(Screenshot and code edit data)
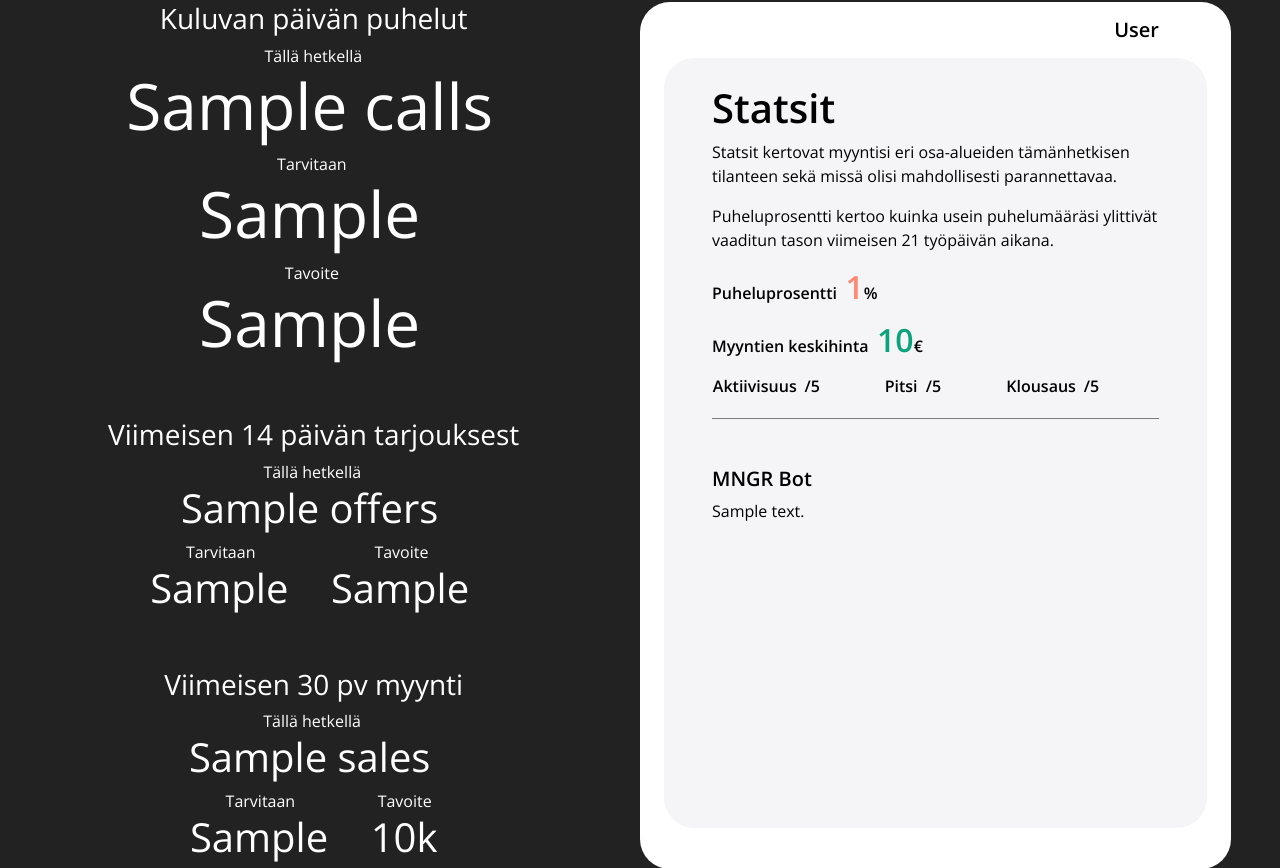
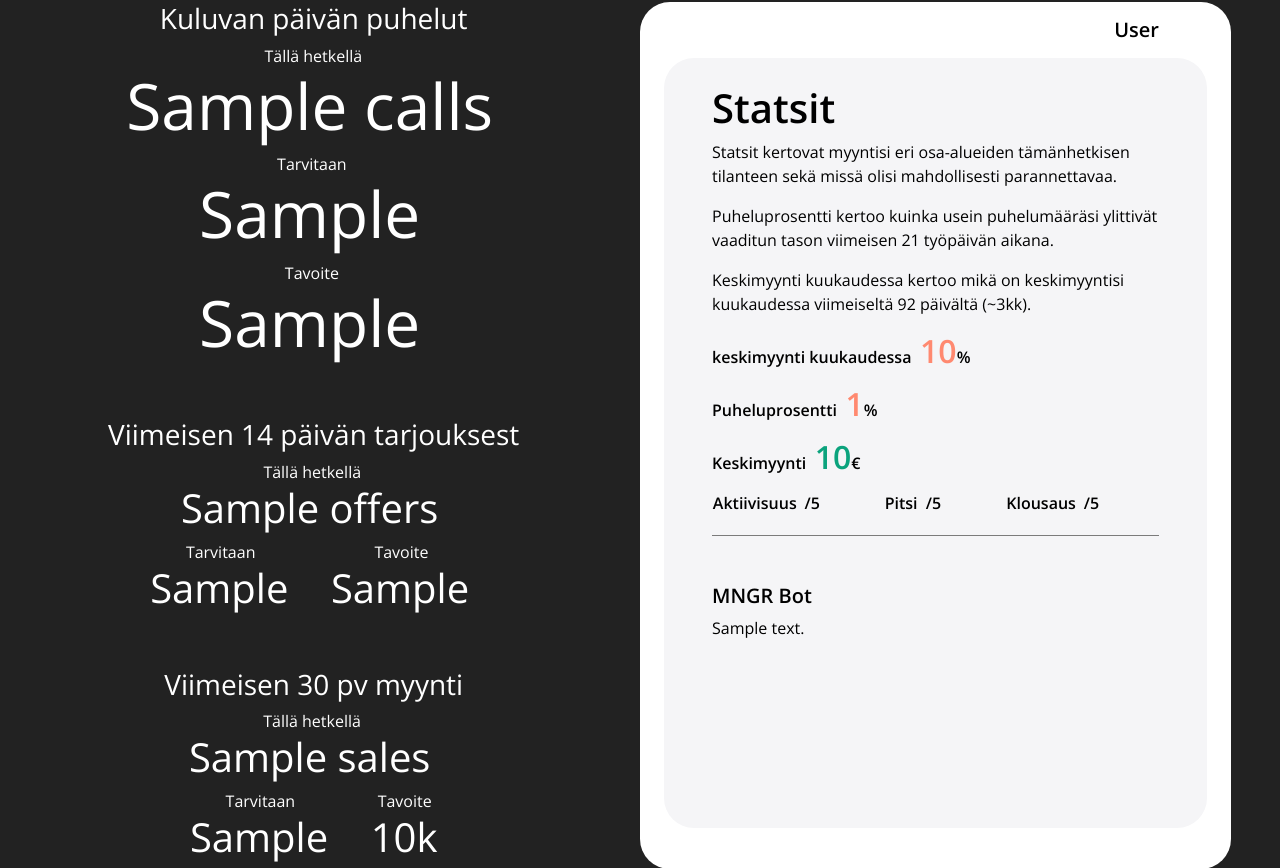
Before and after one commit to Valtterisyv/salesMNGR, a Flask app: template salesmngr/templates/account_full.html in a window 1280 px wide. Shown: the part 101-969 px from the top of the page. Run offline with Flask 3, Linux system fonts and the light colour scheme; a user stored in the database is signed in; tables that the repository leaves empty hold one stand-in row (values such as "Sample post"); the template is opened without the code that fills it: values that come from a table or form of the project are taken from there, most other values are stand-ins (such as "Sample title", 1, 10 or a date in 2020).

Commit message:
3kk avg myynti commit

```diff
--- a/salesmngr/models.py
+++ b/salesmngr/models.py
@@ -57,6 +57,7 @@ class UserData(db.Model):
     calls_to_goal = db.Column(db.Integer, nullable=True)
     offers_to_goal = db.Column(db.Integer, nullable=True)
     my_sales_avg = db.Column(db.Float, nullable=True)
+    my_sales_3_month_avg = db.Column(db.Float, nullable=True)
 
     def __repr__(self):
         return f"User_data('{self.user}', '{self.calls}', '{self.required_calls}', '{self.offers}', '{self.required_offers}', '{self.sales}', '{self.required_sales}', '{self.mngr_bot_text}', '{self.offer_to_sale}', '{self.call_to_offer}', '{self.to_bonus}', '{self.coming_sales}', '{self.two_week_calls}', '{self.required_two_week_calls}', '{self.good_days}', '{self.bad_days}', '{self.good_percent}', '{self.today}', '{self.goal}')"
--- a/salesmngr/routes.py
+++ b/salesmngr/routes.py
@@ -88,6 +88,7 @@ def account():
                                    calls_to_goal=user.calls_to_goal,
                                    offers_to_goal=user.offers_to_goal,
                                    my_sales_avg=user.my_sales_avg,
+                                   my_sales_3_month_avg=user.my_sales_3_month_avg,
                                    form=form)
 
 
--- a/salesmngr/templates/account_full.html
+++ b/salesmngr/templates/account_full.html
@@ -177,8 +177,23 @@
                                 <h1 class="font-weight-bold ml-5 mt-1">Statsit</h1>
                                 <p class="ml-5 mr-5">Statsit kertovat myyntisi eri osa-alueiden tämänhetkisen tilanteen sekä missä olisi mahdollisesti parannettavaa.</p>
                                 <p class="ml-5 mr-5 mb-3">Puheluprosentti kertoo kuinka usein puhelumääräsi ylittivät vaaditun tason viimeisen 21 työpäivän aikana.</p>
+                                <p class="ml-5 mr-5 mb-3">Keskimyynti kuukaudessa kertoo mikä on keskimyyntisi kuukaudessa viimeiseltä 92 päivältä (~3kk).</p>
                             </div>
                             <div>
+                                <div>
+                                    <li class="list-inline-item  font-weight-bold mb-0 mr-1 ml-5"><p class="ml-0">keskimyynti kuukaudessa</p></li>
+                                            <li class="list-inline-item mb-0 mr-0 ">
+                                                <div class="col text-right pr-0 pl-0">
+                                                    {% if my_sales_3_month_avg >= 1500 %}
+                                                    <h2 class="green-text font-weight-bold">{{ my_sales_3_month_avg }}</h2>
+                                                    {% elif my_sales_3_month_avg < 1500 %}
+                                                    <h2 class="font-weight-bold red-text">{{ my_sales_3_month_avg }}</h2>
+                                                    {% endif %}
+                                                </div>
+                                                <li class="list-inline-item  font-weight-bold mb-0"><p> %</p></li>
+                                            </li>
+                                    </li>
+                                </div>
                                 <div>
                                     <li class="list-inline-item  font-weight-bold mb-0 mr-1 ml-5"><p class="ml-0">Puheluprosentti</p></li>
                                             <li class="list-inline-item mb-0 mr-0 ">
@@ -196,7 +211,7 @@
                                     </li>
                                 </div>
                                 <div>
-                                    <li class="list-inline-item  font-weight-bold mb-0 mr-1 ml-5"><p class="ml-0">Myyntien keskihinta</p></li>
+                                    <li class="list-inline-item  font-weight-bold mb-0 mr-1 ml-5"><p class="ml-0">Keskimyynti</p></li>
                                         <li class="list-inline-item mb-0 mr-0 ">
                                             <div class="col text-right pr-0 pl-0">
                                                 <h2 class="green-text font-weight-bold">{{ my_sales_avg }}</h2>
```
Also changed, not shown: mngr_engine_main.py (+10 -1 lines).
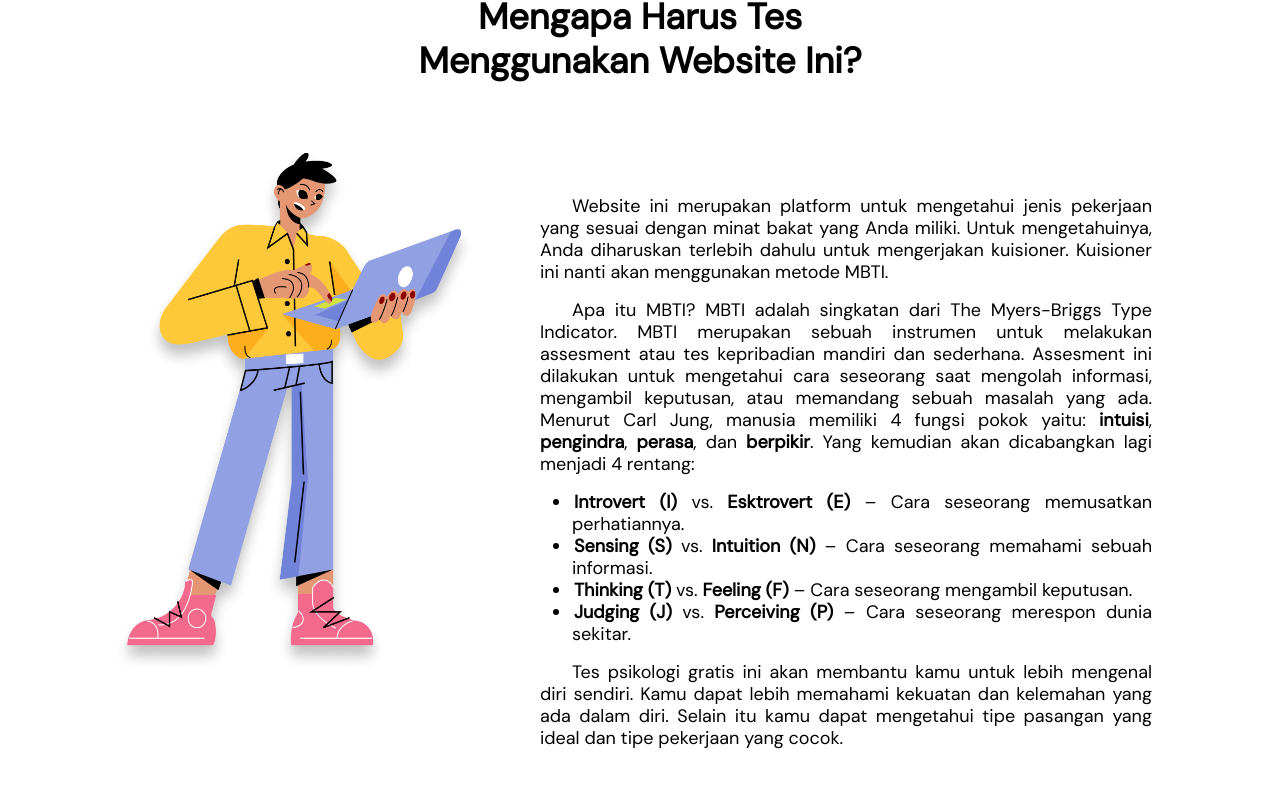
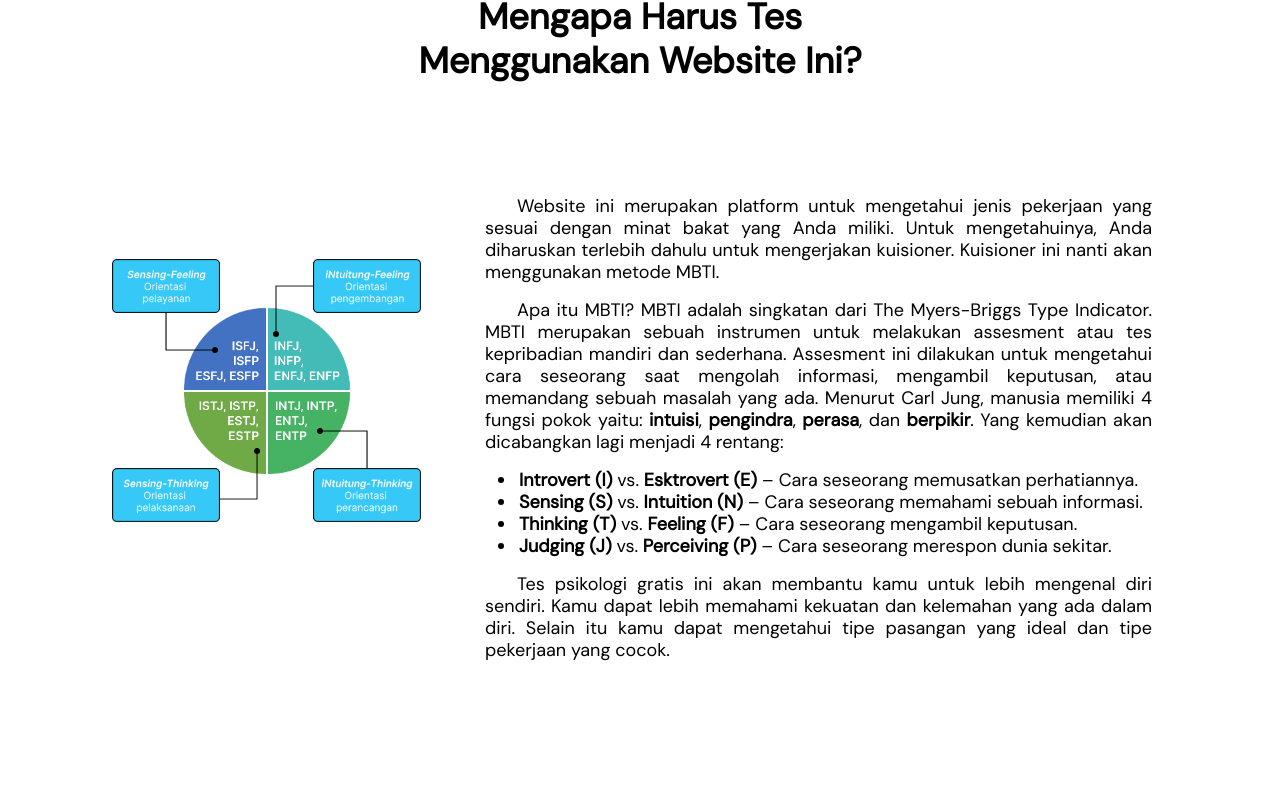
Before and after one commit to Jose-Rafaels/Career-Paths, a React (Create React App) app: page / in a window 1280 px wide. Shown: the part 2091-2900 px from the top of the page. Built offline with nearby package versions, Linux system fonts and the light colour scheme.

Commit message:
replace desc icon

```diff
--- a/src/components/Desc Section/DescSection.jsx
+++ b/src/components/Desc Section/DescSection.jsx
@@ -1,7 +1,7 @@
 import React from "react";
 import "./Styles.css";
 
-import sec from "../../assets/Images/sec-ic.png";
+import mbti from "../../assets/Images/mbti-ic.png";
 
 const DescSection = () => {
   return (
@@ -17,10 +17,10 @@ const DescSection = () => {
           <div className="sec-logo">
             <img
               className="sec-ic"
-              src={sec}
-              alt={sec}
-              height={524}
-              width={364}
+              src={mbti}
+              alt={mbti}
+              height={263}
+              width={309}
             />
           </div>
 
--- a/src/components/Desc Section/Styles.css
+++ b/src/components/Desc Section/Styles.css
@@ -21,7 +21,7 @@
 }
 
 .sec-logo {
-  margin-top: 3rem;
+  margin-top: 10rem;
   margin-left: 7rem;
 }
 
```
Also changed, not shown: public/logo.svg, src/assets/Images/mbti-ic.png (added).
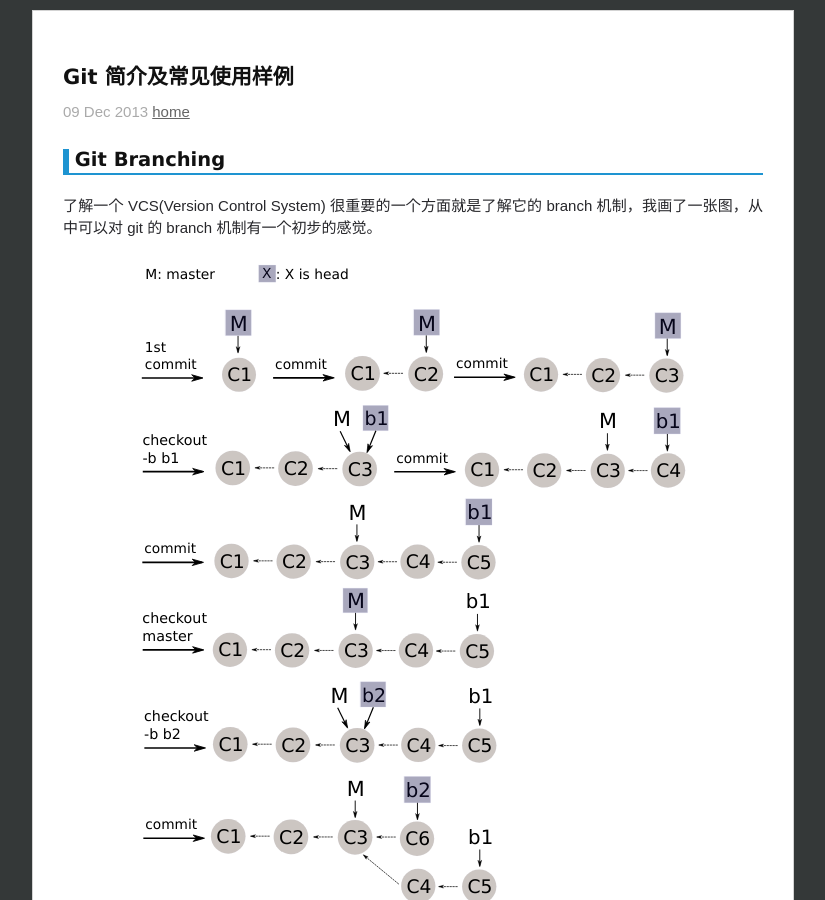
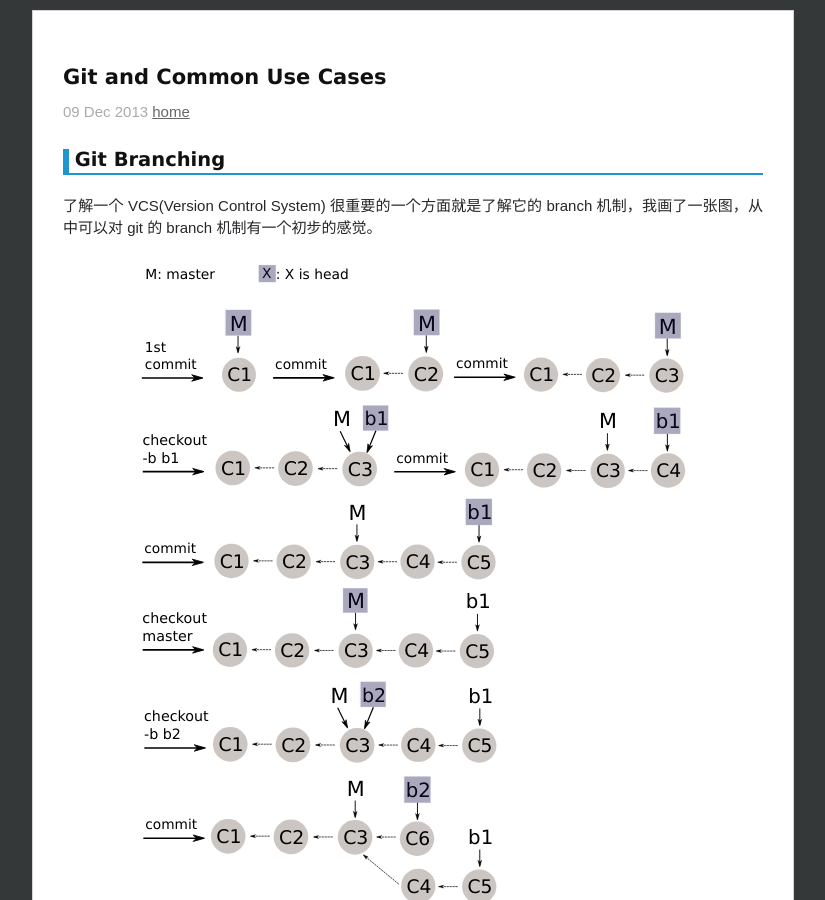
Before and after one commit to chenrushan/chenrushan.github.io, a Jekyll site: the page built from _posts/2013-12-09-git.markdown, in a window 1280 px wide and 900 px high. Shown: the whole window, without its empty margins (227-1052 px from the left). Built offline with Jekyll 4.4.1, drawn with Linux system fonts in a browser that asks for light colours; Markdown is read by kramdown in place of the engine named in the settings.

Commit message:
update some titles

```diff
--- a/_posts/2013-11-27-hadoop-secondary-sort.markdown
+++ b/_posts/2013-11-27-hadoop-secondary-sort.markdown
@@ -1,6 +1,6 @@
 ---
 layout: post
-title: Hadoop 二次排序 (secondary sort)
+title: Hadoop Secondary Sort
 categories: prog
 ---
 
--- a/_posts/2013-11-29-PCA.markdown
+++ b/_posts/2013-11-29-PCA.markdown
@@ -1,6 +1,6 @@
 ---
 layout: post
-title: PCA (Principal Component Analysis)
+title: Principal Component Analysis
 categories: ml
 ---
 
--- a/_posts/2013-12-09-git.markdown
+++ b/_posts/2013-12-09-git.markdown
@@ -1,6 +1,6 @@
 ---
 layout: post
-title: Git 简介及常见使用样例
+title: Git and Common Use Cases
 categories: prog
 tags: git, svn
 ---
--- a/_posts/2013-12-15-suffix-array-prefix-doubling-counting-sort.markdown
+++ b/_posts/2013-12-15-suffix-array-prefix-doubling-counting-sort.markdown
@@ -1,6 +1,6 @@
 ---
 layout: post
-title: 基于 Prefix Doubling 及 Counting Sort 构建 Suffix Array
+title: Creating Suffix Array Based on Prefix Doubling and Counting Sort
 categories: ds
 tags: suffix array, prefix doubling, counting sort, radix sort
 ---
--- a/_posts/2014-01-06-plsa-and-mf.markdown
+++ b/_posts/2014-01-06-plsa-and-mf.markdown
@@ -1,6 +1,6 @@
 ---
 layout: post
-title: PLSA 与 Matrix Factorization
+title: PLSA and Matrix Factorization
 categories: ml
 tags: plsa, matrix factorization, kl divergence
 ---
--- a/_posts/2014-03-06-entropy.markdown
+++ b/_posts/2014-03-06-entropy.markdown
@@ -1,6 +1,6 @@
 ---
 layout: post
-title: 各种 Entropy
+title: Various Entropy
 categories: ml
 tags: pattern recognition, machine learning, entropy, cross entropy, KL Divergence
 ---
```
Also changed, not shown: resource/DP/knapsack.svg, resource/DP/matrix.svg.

WHAT YOU SHOULD DO: Where the word "salesmngr" shows up in a line of the entries above, copy that line.

RESPONSE AREA:
Before and after one commit to Valtterisyv/salesMNGR, a Flask app: template salesmngr/templates/account_full.html in a window 1280 px wide. Shown: the part 101-969 px from the top of the page. Run offline with Flask 3, Linux system fonts and the light colour scheme; a user stored in the database is signed in; tables that the repository leaves empty hold one stand-in row (values such as "Sample post"); the template is opened without the code that fills it: values that come from a table or form of the project are taken from there, most other values are stand-ins (such as "Sample title", 1, 10 or a date in 2020).
--- a/salesmngr/models.py
+++ b/salesmngr/models.py
--- a/salesmngr/routes.py
+++ b/salesmngr/routes.py
--- a/salesmngr/templates/account_full.html
+++ b/salesmngr/templates/account_full.html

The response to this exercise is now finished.